Revolutionary weight loss jabs that ministers hope will turn the tide on the war on flab waste away patients’ muscles, a pharma boss has warned.
Injections such as Wegovy, which mimic a hormone that tricks the body into being full, have been approved in Britain to help tackle the obesity crisis.
But Pascal Soriot, boss of AstraZeneca, a company best known for its Covid vaccine, warned that they could shrink patients’ muscles.
Doctors have previously warned this effect could leave users metabolically ‘fatter’ because they then have a higher fat-to-muscle percentage, and raise the risk of them piling the pounds back on once they stop taking the medication.
‘Today you lose weight but you lose fat and you lose muscle’, Mr Soriot said, according to The Telegraph.
AstraZeneca boss Pascal Soriot warned of the downsides of weight-loss jabs made by the company’s rivals as the Anglo-Swedish drugmaker moves to enter the obesity medication market
Mr Soriot said weight loss jabs, such as market leader Wegovy, make patients lose muscle as well as fat and also bemoaned the environmental cost of the single use injections
‘Most people as soon as they stop taking the medicines, they regain fat, but not so much the muscle that they have lost unless, of course, they go to the gym.’
The market for weight-loss drugs is predicted to be worth billions in the coming years as nations grapple with the financial and societal cost of obesity.
Mr Soriot said pharmaceutical companies needed to ‘improve the quality’ of weight loss drugs to both ensure effects didn’t disappear when patients stop taking them and to reduce side effects like muscles loss.
He also bemoaned the environmental cost of the single-use jabs.
‘If you think about a billion people using one plastic pen every week, that’s a lot of plastic.

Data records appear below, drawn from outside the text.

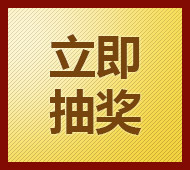
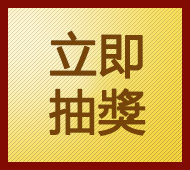
简体改繁体

Changed region(s): [[0.2368, 0.1765, 0.7632, 0.8235], [0.3947, 0.3235, 0.4474, 0.4118]]

diff --git a/ruoyi-index/src/App.vue b/ruoyi-index/src/App.vue
@@ -70,24 +70,24 @@
     <div id="mask-rule" ref="mask-rule" :class="activeClass? 'active':''  ">
       <div class="box-rule">
         <span class="star"></span>
-        <h2>活动说明</h2>
+        <h2>活動說明</h2>
         <span id="close-rule" @click="hiddenMaskRule"></span>
         <div class="con">
           <div class="text">
-            活动规则： <br>
-            1、凭手气赢奖品！百分百中奖！ <br>
-            2、中奖后联系下方客服发送邀请码进行兑奖。 <br>
-            3、填写的姓名、电话和联系地址必须真实，否则奖品没办法寄送。 <br>
+            活動規則： <br>
+            1、憑手氣贏獎品！百分百中獎！ <br>
+            2、中獎後聯系下方客服發送邀請碼進行兌獎。 <br>
+            3、填寫的姓名、電話和聯系地址必須真實，否則獎品沒辦法寄送。 <br>
             <p>
               <br>
             </p>                       <br>
             <div id="times">
               <div>
-                剩余抽奖次数：<span id="curtimes5">{{ lotteryCountNum }}</span><br>
+                剩余抽獎次數：<span id="curtimes5">{{ lotteryCountNum }}</span><br>
               </div>
             </div>
             <hr class="hr0">
-            活动时间：<br>2024-08-08 08:00至2088-08-08 08:00 <br><br>
+            活動時間：<br>2024-08-08 08:00至2088-08-08 08:00 <br><br>
           </div>
         </div>
       </div>
@@ -97,7 +97,7 @@
     <div id="mask-my" ref="mask-my" :class="activeMyClass? 'active':''  ">
       <div class="box-my">
         <span class="star"></span>
-        <h2>中奖记录</h2>
+        <h2>中獎記錄</h2>
         <span id="close-my" @click="hiddenMaskMy"></span>
         <div class="con">
           <div class="text">
@@ -106,7 +106,7 @@
                 {{ code }}</h4>
             </div>
             <div class="Detail" v-for="(item,index) in lotteryList">
-              <b style='color:#000'>奖品：{{ item.name }}</b> <span
+              <b style='color:#000'>獎品：{{ item.name }}</b> <span
               style='color:gray; white-space:nowrap'>[{{ item.lotteryTime }}]</span><br>
               <hr>
             </div>

diff --git a/ruoyi-admin/src/main/java/com/ruoyi/web/controller/lottery/PlayController.java b/ruoyi-admin/src/main/java/com/ruoyi/web/controller/lottery/PlayController.java
@@ -46,9 +46,9 @@ public class PlayController extends BaseController {
             return AjaxResult.warn("非法邀请码");
         }
         // 可抽奖次数
-        int count = lotteryCodeMapper.countLottery(code.getCode());
+        Integer count = lotteryCodeMapper.countLottery(code.getCode());
 
-        if (count <= 0) {
+        if (count == null || count <= 0) {
             return AjaxResult.warn("抽奖次数为0,无法继续抽奖");
         }
 
@@ -82,9 +82,9 @@ public class PlayController extends BaseController {
         AjaxResult ajax = AjaxResult.success();
         synchronized (this) {
             // 可抽奖次数
-            int count = lotteryCodeMapper.countLottery(code.getCode());
+            Integer count = lotteryCodeMapper.countLottery(code.getCode());
 
-            if (count <= 0) {
+            if (count == null || count <= 0) {
                 // throw new IllegalArgumentException("抽奖次数为0,无法继续抽奖");
                 return AjaxResult.warn("抽奖次数为0,无法继续抽奖");
             }

diff --git a/ruoyi-system/src/main/java/com/ruoyi/system/mapper/LotteryCodeMapper.java b/ruoyi-system/src/main/java/com/ruoyi/system/mapper/LotteryCodeMapper.java
@@ -10,15 +10,15 @@ public interface LotteryCodeMapper {
 
     LotteryCode findCodeByName(String name);
 
-    int countLottery(String code);
+    Integer countLottery(String code);
 
-    int updateCountLottery(String code);
+    Integer updateCountLottery(String code);
 
-    int insertCode(LotteryCode code);
+    Integer insertCode(LotteryCode code);
 
-    int actionCodeDone(@Param("id") Long id, @Param("status") Integer status);
+    Integer actionCodeDone(@Param("id") Long id, @Param("status") Integer status);
 
     LotteryCode selectCodeById(Long id);
 
-    int deleteCodeByIds(Long[] ids);
+    Integer deleteCodeByIds(Long[] ids);
 }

All these plastic pens will become an issue at some point,’ he said.
The Anglo-Swedish company has fallen behind rivals like the Danish Novo Nordisk, which makes Wegovy, and US firm Eli Lilly, the creator of recently approved Mounjaro.
But it hopes an upcoming pill, cheaper than the jabs, will allow it to gain ground in the market.
AstraZeneca has struck a £1.6billion deal with a Chinese biotech company Eccogene for an experimental pill they are developing.
Mr Soriot said the broad aim will be to combine the fat-busting pill with other medications to help treat some of the consequences of obesity, like hypertension and heart disease.
While no price for the pill has been announced, weight-loss jabs can run up between £180 to £300 per dose privately.
However, if prescribed on the NHS, people will only pay a basic prescription charge of £9.65 in England.
Novo Nordisk, the market leader, has its specific weight-loss jab Wegovy, as well as Ozempic, a diabetes drug that uses the same active ingredient and has controversially being prescribed ‘off-label’ for weight loss.
This has led to some diabetes patients who use the drug facing supply shortages.
Novo Nordisk is enjoying a massive boom in profits, revealing last month it was making £32million per day, as countries grappling with the financial cost of flab fighting to get their hands on the jabs.
The UK is one of them. The latest data for England show almost two thirds of adults are too fat, compared to just half in the mid-90s.
Obesity also takes a financial toll, with the resulting health consequences on loss working years, care costs, and price of NHS treatment costing the economy an estimated £100billion per year.
Experts have warned that Wegovy is not a ‘magic pill’. Trials have shown that users can rapidly pile pounds back on once they stop taking it, and it can trigger a side-effects including nausea, constipation and diarrhoea
While hailed as a ‘gamechanger’ in the fight against bulging waistlines, the jabs have downsides.
Patients have to take the jabs for life or see the pounds they lost pile back, doctors have warned.
Secondly, like any medication, they can have side effects that vary in both frequency and severity.
These include nausea, constipation and diarrhoea, fatigue, stomach pain, headaches and dizziness.
Weirder and much rarer side effects, like hair loss, have also been reported.